I experienced this problem firsthand in the last election. My riding of Yellowknife Centre includes a lot of transient renters. Many times the voters list had half a dozen names listed for a one-bedroom apartment. My challenge was to figure out who actually lived there – and sometimes their names were not on the voters list at all. The voters list also included people who had died. In order to get off the voters list, the voter has to contact the returning officer. Unsurprisingly, few voters make the effort. The voters list I received from Elections NWT bore little resemblance to the voters list I created by verifying it door to door.
Using research on Yellowknife voter data, the voters list is probably overstated by more than two thousand voters. There were 15,242 people on the NWT voters list in 2015, but census data indicates there were probably in the range of 13,000 eligible voters. The federal voters list and census numbers are different from the NWT data so uncertainty is a reality. An enumeration may resolve the problem of unreliable voters lists. The Elections and Plebiscite Act gives the chief electoral officer the authority to carry out an enumeration of voters, but there hasn’t been an enumeration in Yellowknife since 2007.
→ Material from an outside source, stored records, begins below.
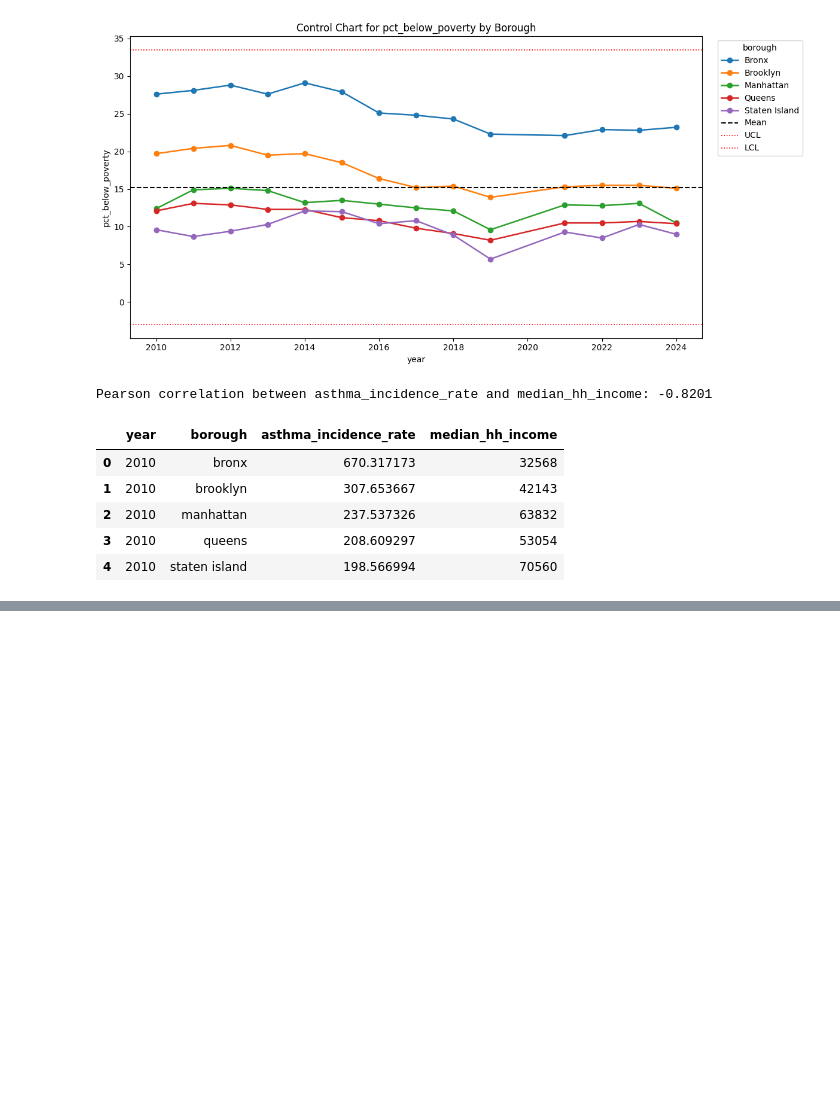
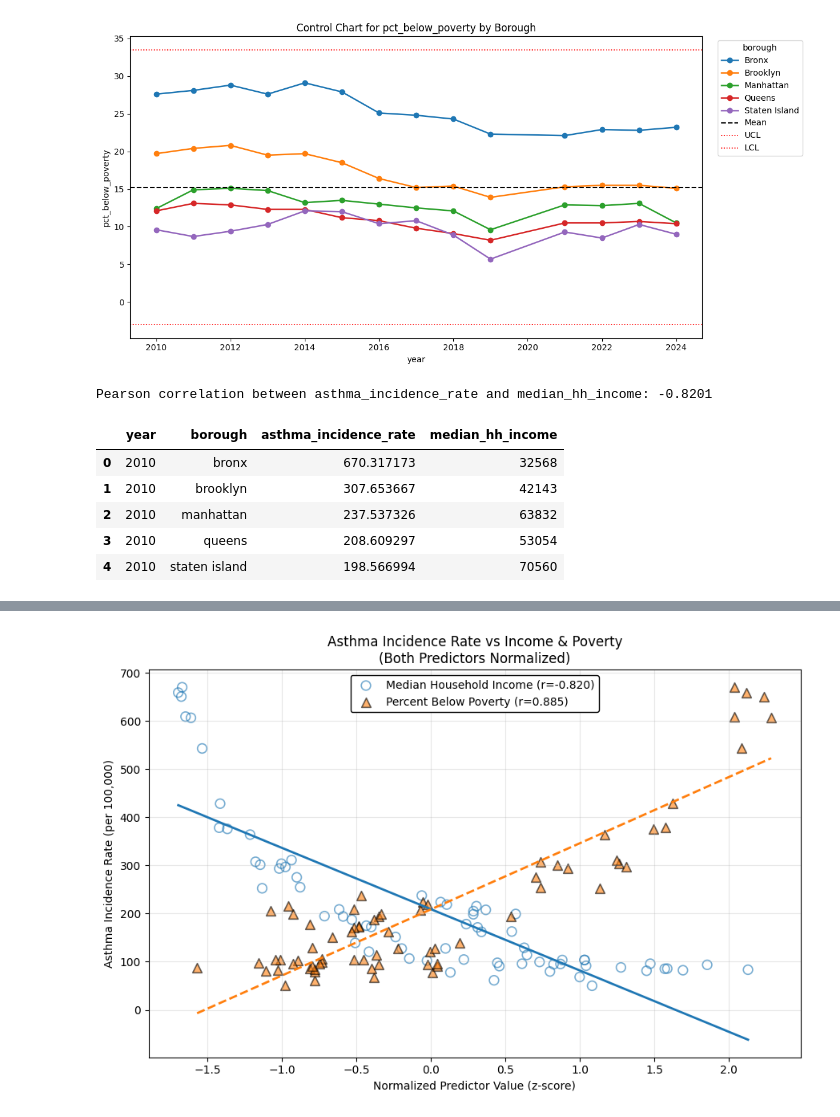
Before and after one commit to mayankanand37/nyc-air-pollution-asthma, a Jupyter notebook: poverty_income.ipynb, the cells around one changed output, grey strips where cells are left out. Cells and saved outputs as stored; diff of their text form; code cells hidden in the pictures; blank space fills up the shorter version.

```diff
--- a/poverty_income.ipynb
+++ b/poverty_income.ipynb
@@ -73,15 +95,18 @@ asthma_rate_col = next((c for c in asthma_df.columns if "asthma_incidence_rate"
 if asthma_year_col is None or asthma_borough_col is None or asthma_rate_col is None:
     raise ValueError("Could not find year, borough, or asthma_incidence_rate columns in merged_asthma_data.csv")
 
-acs_subset = df[[time_col, borough_col, "median_hh_income"]].copy()
-asthma_subset = asthma_df[[asthma_year_col, asthma_borough_col, asthma_rate_col]].copy()
-
-acs_subset[borough_col] = acs_subset[borough_col].astype(str).str.strip().str.lower()
-asthma_subset[asthma_borough_col] = asthma_subset[asthma_borough_col].astype(str).str.strip().str.lower()
+acs_subset = prepare_join_frame(df, time_col, borough_col, ["median_hh_income"])
+asthma_subset = prepare_join_frame(
+    asthma_df,
+    asthma_year_col,
+    asthma_borough_col,
+    [asthma_rate_col],
+    {asthma_rate_col: "asthma_incidence_rate"}
+)
 
 merged_corr = pd.merge(
-    asthma_subset.rename(columns={asthma_year_col: "year", asthma_borough_col: "borough", asthma_rate_col: "asthma_incidence_rate"}),
-    acs_subset.rename(columns={time_col: "year", borough_col: "borough"}),
+    asthma_subset,
+    acs_subset,
     on=["year", "borough"],
     how="inner"
 ).dropna(subset=["asthma_incidence_rate", "median_hh_income"])
@@ -159,0 +126,67 @@ Pearson correlation between asthma_incidence_rate and pct_below_poverty: 0.8850
+# %%
+# Build merged_poverty_corr from ACS poverty data and asthma data
+acs_poverty_subset = df[[time_col, borough_col, value_col]].copy()
+asthma_subset = asthma_df[[asthma_year_col, asthma_borough_col, asthma_rate_col]].copy()
+
+acs_poverty_subset[borough_col] = acs_poverty_subset[borough_col].astype(str).str.strip().str.lower()
+asthma_subset[asthma_borough_col] = asthma_subset[asthma_borough_col].astype(str).str.strip().str.lower()
+
+merged_poverty_corr = pd.merge(
+    asthma_subset.rename(columns={asthma_year_col: "year", asthma_borough_col: "borough", asthma_rate_col: "asthma_incidence_rate"}),
+    acs_poverty_subset.rename(columns={time_col: "year", borough_col: "borough"}),
+    on=["year", "borough"],
+    how="inner"
+).dropna(subset=["asthma_incidence_rate", value_col])
+
+# Merge both predictors (income + poverty) into a single frame for consistent comparison
+merged_both = pd.merge(
+    merged_corr,
+    merged_poverty_corr[["year", "borough", value_col]],
+    on=["year", "borough"],
+    how="inner"
+).dropna(subset=["asthma_incidence_rate", "median_hh_income", value_col])
+
+# Compute Pearson correlations on the merged frame
+corr_income = merged_both["asthma_incidence_rate"].corr(merged_both["median_hh_income"])
+corr_poverty = merged_both["asthma_incidence_rate"].corr(merged_both[value_col])
+
+# Normalize predictors (z-scores) using the merged frame
+income_norm = (merged_both["median_hh_income"] - merged_both["median_hh_income"].mean()) / merged_both["median_hh_income"].std()
+poverty_norm = (merged_both[value_col] - merged_both[value_col].mean()) / merged_both[value_col].std()
+
+fig, ax = plt.subplots(figsize=(9, 6))
+
+# Scatter: Income — open circles
+ax.scatter(income_norm, merged_both["asthma_incidence_rate"],
+           alpha=0.6, s=70, marker="o", facecolors="none", edgecolors="C0",
+           linewidths=1.2, label=f"Median Household Income (r={corr_income:.3f})")
+
+# Regression line: Income — solid
+z1 = np.polyfit(income_norm, merged_both["asthma_incidence_rate"], 1)
+p1 = np.poly1d(z1)
+x1_line = np.linspace(income_norm.min(), income_norm.max(), 200)
+ax.plot(x1_line, p1(x1_line), color="C0", linewidth=2, linestyle="-")
+
+# Scatter: Poverty — filled triangles
+ax.scatter(poverty_norm, merged_both["asthma_incidence_rate"],
+           alpha=0.6, s=70, marker="^", facecolors="C1", edgecolors="black",
+           linewidths=1.2, label=f"Percent Below Poverty (r={corr_poverty:.3f})")
+
+# Regression line: Poverty — dashed
+z2 = np.polyfit(poverty_norm, merged_both["asthma_incidence_rate"], 1)
+p2 = np.poly1d(z2)
+x2_line = np.linspace(poverty_norm.min(), poverty_norm.max(), 200)
+ax.plot(x2_line, p2(x2_line), color="C1", linewidth=2, linestyle="--")
+
+ax.set_xlabel("Normalized Predictor Value (z-score)")
+ax.set_ylabel("Asthma Incidence Rate (per 100,000)")
+ax.set_title("Asthma Incidence Rate vs Income & Poverty\n(Both Predictors Normalized)")
+ax.legend(loc="upper center", framealpha=1, edgecolor="black")
+ax.grid(True, alpha=0.3)
+plt.tight_layout()
+plt.show()
+
+# Quick preview of the merged frame used for plotting
+display(merged_both.head())
+# %% [output]
+[figure, added]
```
Also changed, not shown: parts of 6 cells of this notebook, 7 other files.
In her report on the 2015 election, the chief electoral officer Nicole Latour, recommended that the voters list be revised over a longer period of time leading up to the election, with changes shared with candidates and returning officers in real time. She concluded ‘’the accuracy of the list and voter turnout numbers would benefit from allowing continual refinement of the list.” The Standing Committee on Rules and Procedures endorsed this change and it has been reflected in changes to the Elections and Plebiscites Act passed last year.
In addition to inviting first-time voters to register, we have to ensure that the voters list itself is constantly updated. Only then will we know how many people vote.